A report by the state Department of Revenue recommending that Arlington consolidate its financial operations is drawing fire from the town’s three-term treasurer, whose elected position would be converted to an appointed job under the proposal.
Stephen Gilligan, the town’s treasurer and tax collector since 2006, said the recommendations included in the state report completed in late January would do away with checks and balances that have been in place in Arlington’s government for decades and trade them for practices that are best suited for other communities.
“The DOR uses a one-size-fits-all, cookie-cutter approach for both its analysis and recommendations,’’ Gilligan said.
The report by the Department of Revenue’s Division of Local Services made 15 recommendations to improve Arlington’s financial operations, including consolidating finance officers under a finance director or deputy town manager, as is the practice in comparable communities such as Brookline, Needham, and Lexington.
Like those three communities, Arlington has an AAA bond rating, but the town’s treasurer is elected, its comptroller overseeing the town’s financial activity is appointed by the Board of Selectmen, and the assessor is appointed by the elected Board of Assessors.
“Arlington today is as decentralized as any small Western Massachusetts town,’’ said Rick Kingsley, the DOR’s municipal data management and technical assistance bureau chief, who led the study on Arlington’s financial operations.
Last spring, Arlington Town Meeting voted in favor of asking Town Manager Brian Sullivan to research consolidating town and school financial operations. Sullivan, who is retiring later this month, said the town asked the Department of Revenue to assist with the study because of the state’s expertise in studying hundreds of municipalities.
After visiting with the town and reviewing its financial practices, Kingsley’s team recommended Arlington should hold off on considering a merger between town and school financial operations until the town finance departments have been reorganized.
The report said municipalities such as Arlington can ill-afford to have its finance officers operating autonomously.
“With the fifth largest population among Massachusetts towns and a total [fiscal] 2012 budget of more than $135 million, we find it surprising that Arlington has no formal means to coordinate complex financial operations that cross departments,’’ the report stated. “This is not intended as a criticism of the performance of incumbent finance officials or the town manager, but rather speaks more broadly to the hurdles that the town’s structure poses to coordinated and effective management.’’
The state recommended consolidating operations by making Arlington’s three-member Board of Assessors appointed positions, and giving the town manager authority to appoint the director of assessing and the treasurer position. According to the report, there is a clear trend in the state to do away with elected treasurer positions for several reasons, including the requirement of skills needed to perform the job.

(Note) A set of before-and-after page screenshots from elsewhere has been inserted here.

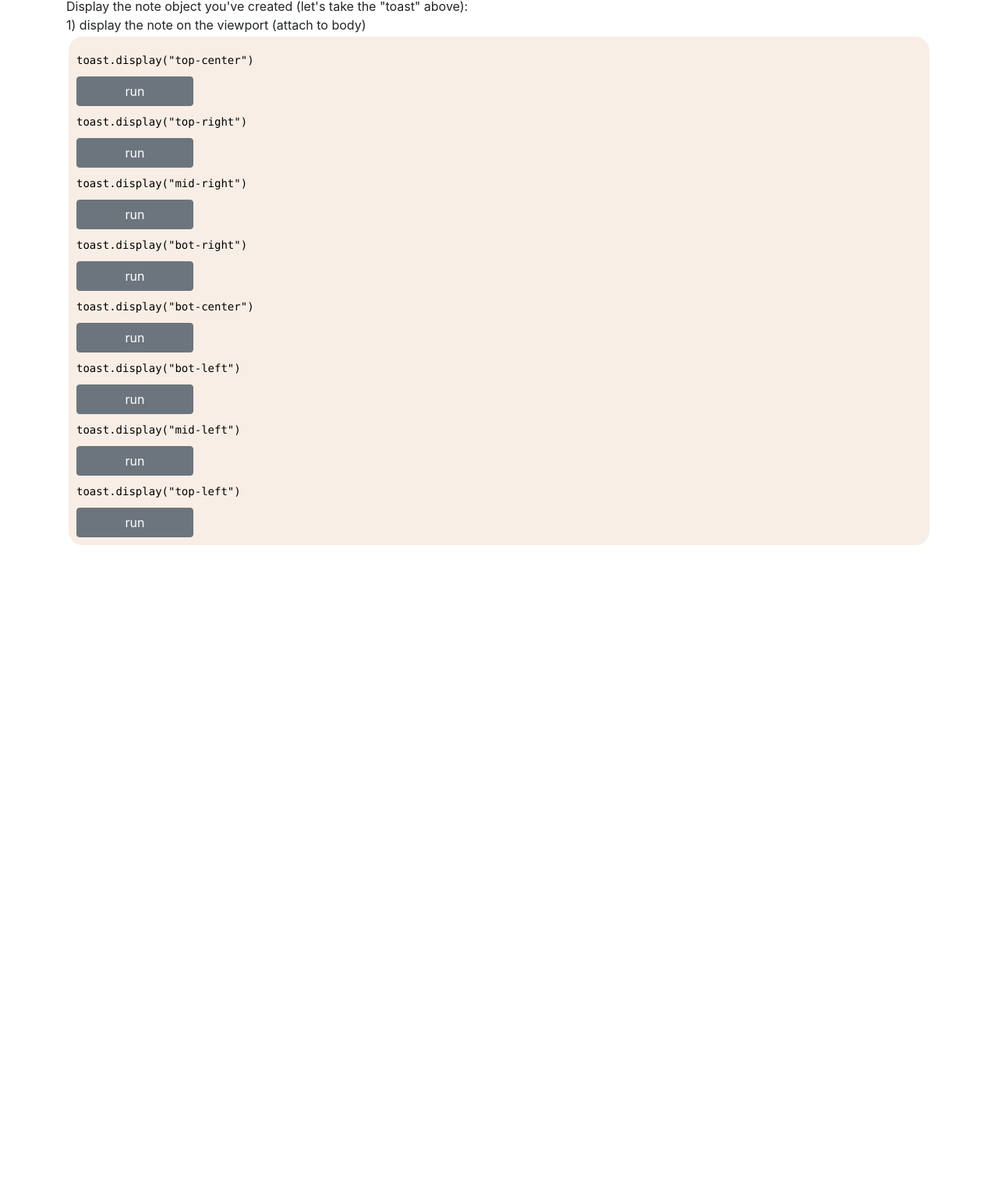
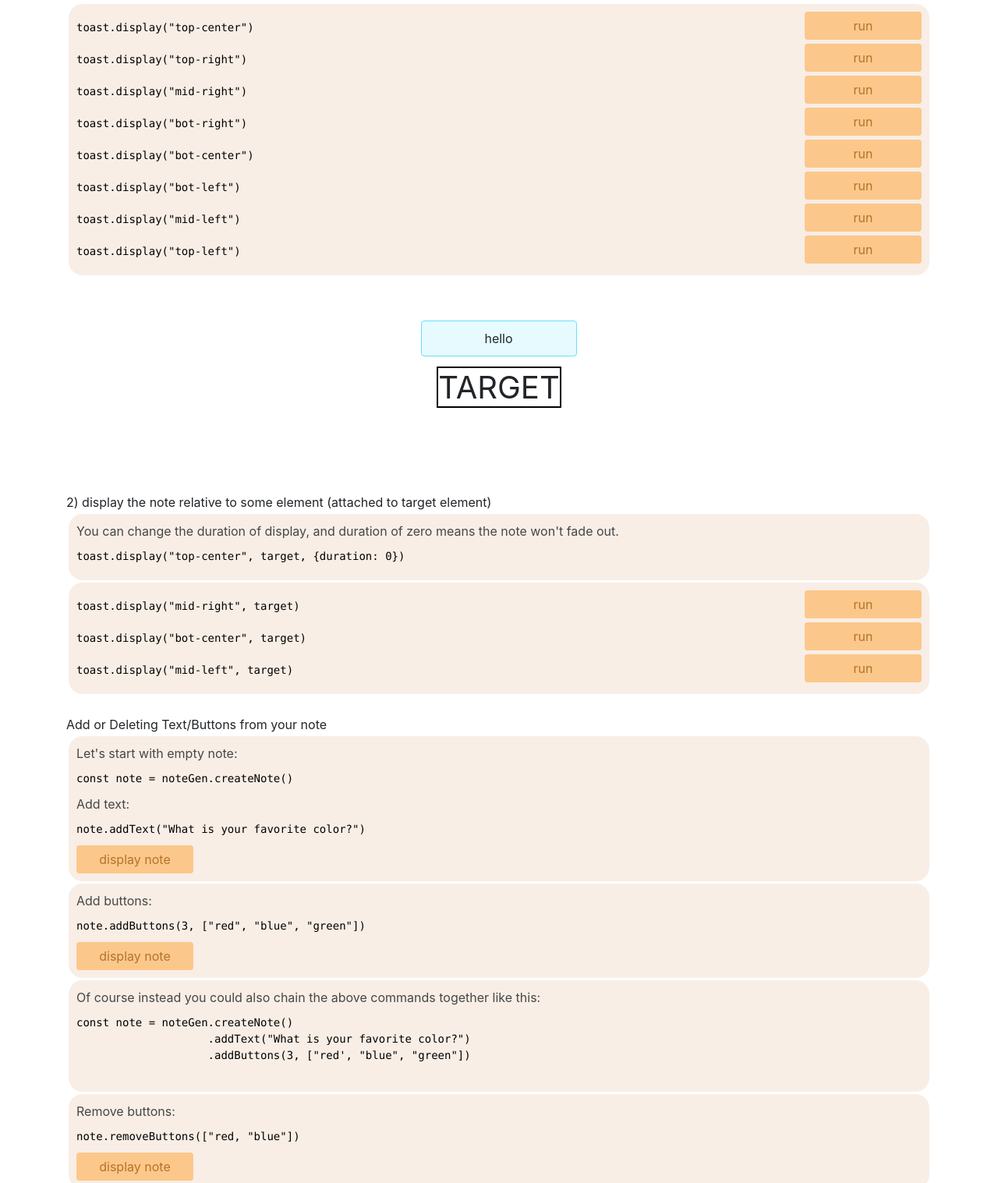
Before and after one commit to Kreins/Note.js, a website: page pub/example.html in a window 1280 px wide. Shown: the part 567-2084 px from the top of the page at 78% size. Before the commit the page ends 1269 px from the top, so only its background shows below. Drawn offline with nearby package versions, Linux system fonts and the light colour scheme.

Commit message:
completed landing page

```diff
--- a/pub/Note.js
+++ b/pub/Note.js
@@ -65,7 +65,7 @@ const _makeButton = function (buttonText) {
   return newButton.parent();
 };
 
-Note.prototype.addButton = function (numButtons, buttonText) {
+Note.prototype.addButtons = function (numButtons, buttonText) {
   for (let i = 0; i < numButtons; i++) {
     const newButton = _makeButton(buttonText[i]);
     console.log(newButton);
@@ -151,14 +151,13 @@ Note.prototype.display = function (
     // const padding_bottom = parseInt(target.css("padding-bottom"));
     // const border_top = parseInt(target.css("border-top-width"));
     // const border_bottom = parseInt(target.css("border-bottom-width"));
-    //TODO: have to check if target is already wrapped?
     if (!target.parent().hasClass("target-wrapper")) {
       target
         .wrap("<div class='target-wrapper'></div>")
         .parent()
         .css("width", targetWidth + 1)
         .css("height", targetHeight + 1);
-    }
+    } //TODO: target move slightly after wrapped
 
     target.after(content);
 
--- a/pub/example.html
+++ b/pub/example.html
@@ -30,8 +30,20 @@
     <script defer type="text/javascript" src="example.js"></script>
   </head>
   <body>
-    <div class="box-wrapper">
-      <span id="target" class="box">NOTE.JS</span>
+    <div class="container">
+      <h1>Note.js</h1>
+      <br />
+      Library Description:
+      <div class="card">
+        A library that generates customizable and interactive notifications. The
+        developer can choose where the notification message appears (top,
+        bottom, corner, etc.). The notifications can take the form of toast
+        messages, or they can attach themselves to different positions of any
+        element. The developer can create their notifications from scratch, or
+        use or modify the templates.
+      </div>
+      <br />
+      <br />
     </div>
     <div class="container">
       Create an instance to generate notes
@@ -46,26 +58,172 @@
         or
         <code class="js">const toast = noteGen.makeToast("hello") </code>
       </div>
+      <br />
       Display the note object you've created (let's take the "toast" above):
       <br />
-      1) display the note on the viewport (attach to body)
+      1) display the note on the viewport (attach to body):
       <div class="card">
+        <div class="row">
+          <div class="col-3">
             <code class="js">toast.display("top-center")</code>
-        <button class="topCenter btn btn-secondary">run</button>
+          </div>
+          <div class="col">
+            <button class="topCenter btn btn-secondary float-right">run</button>
+          </div>
+        </div>
+
+        <div class="row">
+          <div class="col-3">
             <code class="js">toast.display("top-right")</code>
-        <button class="topRight btn btn-secondary">run</button>
+          </div>
+          <div class="col">
+            <button class="topRight btn btn-secondary float-right">run</button>
+          </div>
+        </div>
+
+        <div class="row">
+          <div class="col-3">
             <code class="js">toast.display("mid-right")</code>
-        <button class="midRight btn btn-secondary">run</button>
+          </div>
+          <div class="col">
+            <button class="midRight btn btn-secondary float-right">run</button>
+          </div>
+        </div>
+
+        <div class="row">
+          <div class="col-3">
             <code class="js">toast.display("bot-right")</code>
-        <button class="botRight btn btn-secondary">run</button>
+          </div>
+          <div class="col">
+            <button class="botRight btn btn-secondary float-right">run</button>
+          </div>
+        </div>
+
+        <div class="row">
+          <div class="col-3">
             <code class="js">toast.display("bot-center")</code>
-        <button class="botCenter btn btn-secondary">run</button>
+          </div>
+          <div class="col">
+            <button class="botCenter btn btn-secondary float-right">run</button>
+          </div>
+        </div>
+
+        <div class="row">
+          <div class="col-3">
             <code class="js">toast.display("bot-left")</code>
-        <button class="botLeft btn btn-secondary">run</button>
+          </div>
+          <div class="col">
+            <button class="botLeft btn btn-secondary float-right">run</button>
+          </div>
+        </div>
+
+        <div class="row">
+          <div class="col-3">
             <code class="js">toast.display("mid-left")</code>
-        <button class="midLeft btn btn-secondary">run</button>
+          </div>
+          <div class="col">
+            <button class="midLeft btn btn-secondary float-right">run</button>
+          </div>
+        </div>
+
+        <div class="row">
+          <div class="col-3">
             <code class="js">toast.display("top-left")</code>
-        <button class="topLeft btn btn-secondary">run</button>
+          </div>
+          <div class="col">
+            <button class="topLeft btn btn-secondary float-right">run</button>
+          </div>
+        </div>
+      </div>
+
+      <div class="box-wrapper">
+        <span id="target" class="box">TARGET</span>
+      </div>
+
+      2) display the note relative to some element (attached to target element)
+      <div class="card">
+        You can change the duration of display, and duration of zero means the
+        note won't fade out.
+        <code class="js"
+          >toast.display("top-center", target, {duration: 0})</code
+        >
+      </div>
+      <div class="card">
+        <div class="row">
+          <div class="col-4">
+            <code class="js">toast.display("mid-right", target)</code>
+          </div>
+          <div class="col">
+            <button class="elem-midRight btn btn-secondary float-right">
+              run
+            </button>
+          </div>
+        </div>
+
+        <div class="row">
+          <div class="col-4">
+            <code class="js">toast.display("bot-center", target)</code>
+          </div>
+          <div class="col">
+            <button class="elem-botCenter btn btn-secondary float-right">
+              run
+            </button>
+          </div>
+        </div>
+
+        <div class="row">
+          <div class="col-4">
+            <code class="js">toast.display("mid-left", target)</code>
+          </div>
+          <div class="col">
+            <button class="elem-midLeft btn btn-secondary float-right">
+              run
+            </button>
+          </div>
+        </div>
+      </div>
+      <br />
+      Add or Deleting Text/Buttons from your note
+      <div class="card">
+        Let's start with empty note:
+        <code class="js">const note = noteGen.createNote() </code>
+        Add text:
+        <code class="js">note.addText("What is your favorite color?")</code>
+        <button class="addText btn btn-secondary float-right">
+          display note
+        </button>
+      </div>
+      <div class="card">
+        Add buttons:
+        <code class="js">note.addButtons(3, ["red", "blue", "green"])</code>
+        <button class="addButtons btn btn-secondary float-right">
+          display note
+        </button>
+      </div>
+      <div class="card">
+        Of course instead you could also chain the above commands together like
+        this:
+        <pre><code class="js"
+          >const note = noteGen.createNote()
+                    .addText("What is your favorite color?")
+                    .addButtons(3, ["red', "blue", "green"])</code
+        ></pre>
+      </div>
+      <div class="card">
+        Remove buttons:
+        <code class="js">note.removeButtons(["red, "blue"])</code>
+        <button class="removeButtons btn btn-secondary float-right">
+          display note
+        </button>
+      </div>
+      <div class="card">
+        Remove text:
+        <code class="js"
+          >note.removeText(0) //0 is index of the first added text</code
+        >
+        <button class="removeText btn btn-secondary float-right">
+          display note
+        </button>
       </div>
     </div>
   </body>
--- a/pub/example.js
+++ b/pub/example.js
@@ -12,3 +12,30 @@ $(".botCenter").click(() => toast.display("bot-center"));
 $(".botLeft").click(() => toast.display("bot-left"));
 $(".midLeft").click(() => toast.display("mid-left"));
 $(".topLeft").click(() => toast.display("top-left"));
+
+toast.display("top-center", target, { duration: 0 });
+$(".elem-midRight").click(() => toast.display("mid-right", target));
+$(".elem-botCenter").click(() => toast.display("bot-center", target));
+$(".elem-midLeft").click(() => toast.display("mid-left", target));
+
+const note1 = noteGen.createNote();
+note1.addText("What is your favorite color?");
+$(".addText").click(() => note1.display("bot-center"));
+
+const note2 = noteGen.createNote();
+note2.addText("What is your favorite color?");
+note2.addButtons(3, ["red", "blue", "green"]);
+$(".addButtons").click(() => note2.display("bot-center"));
+
+const note3 = noteGen.createNote();
+note3.addText("What is your favorite color?");
+note3.addButtons(3, ["red", "blue", "green"]);
+note3.removeButtons(["red", "blue"]);
+$(".removeButtons").click(() => note3.display("bot-center"));
+
+const note4 = noteGen.createNote();
+note4.addText("What is your favorite color?");
+note4.addButtons(3, ["red", "blue", "green"]);
+note4.removeButtons(["red", "blue"]);
+note4.removeText(0);
+$(".removeText").click(() => note4.display("bot-center"));
--- a/pub/styles.css
+++ b/pub/styles.css
@@ -8,6 +8,7 @@
 }
 
 .card {
+  position: relative;
   margin: 3px;
   background-color: rgb(248, 238, 230);
   border-radius: 18px;
@@ -26,4 +27,7 @@
 
 .btn-secondary {
   width: 150px;
+  background-color: rgb(252, 199, 138);
+  border: 0;
+  color: rgb(179, 115, 43);
 }
```
Lines whose indentation alone changed are shown as unchanged.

“While Arlington is fortunate to have able department heads that care about the town and doing a good job, there is no guarantee that similarly qualified individuals will step forward when the incumbent resigns or chooses not to pursue reelection,’’ the report stated.
But Gilligan argues that Massachusetts still has an elected state treasurer, and a scenario in which a person without the needed financial qualifications would be elected as Arlington’s treasurer “would be a stretch.’’
“The town of Arlington has adept and intelligent voters,’’ Gilligan said.
Selectmen voiced support for most of the Department of Revenue recommendations at their board meeting Monday, but Selectwoman Annie LaCourt and Selectmen Kevin Greeley showed some opposition to converting the elected Board of Assessors into an appointed board.
LaCourt said she thinks there is a “big difference’’ in an elected board that must conduct its business in public meetings and an individual who is elected to do what is really a full-time job requiring certain skills.
Selectman Dan Dunn, a former member of the town’s Finance Committee, said in a telephone interview Thursday that consolidating the town’s financial operations would increase efficiencies, and the town could still maintain checks and balances by keeping some spots, such as the comptroller’s position, appointed by selectmen.
Board of Selectmen chairwoman Clarissa Rowe said the recommendations will need to go before Town Meeting and Arlington voters for approval before they could be implemented.
Sullivan is accepting comments on the state’s recommendations until Feb. 22 before putting together a report for Town Meeting this spring. The full report can be viewed on the town’s website at www.arlingtonma.gov.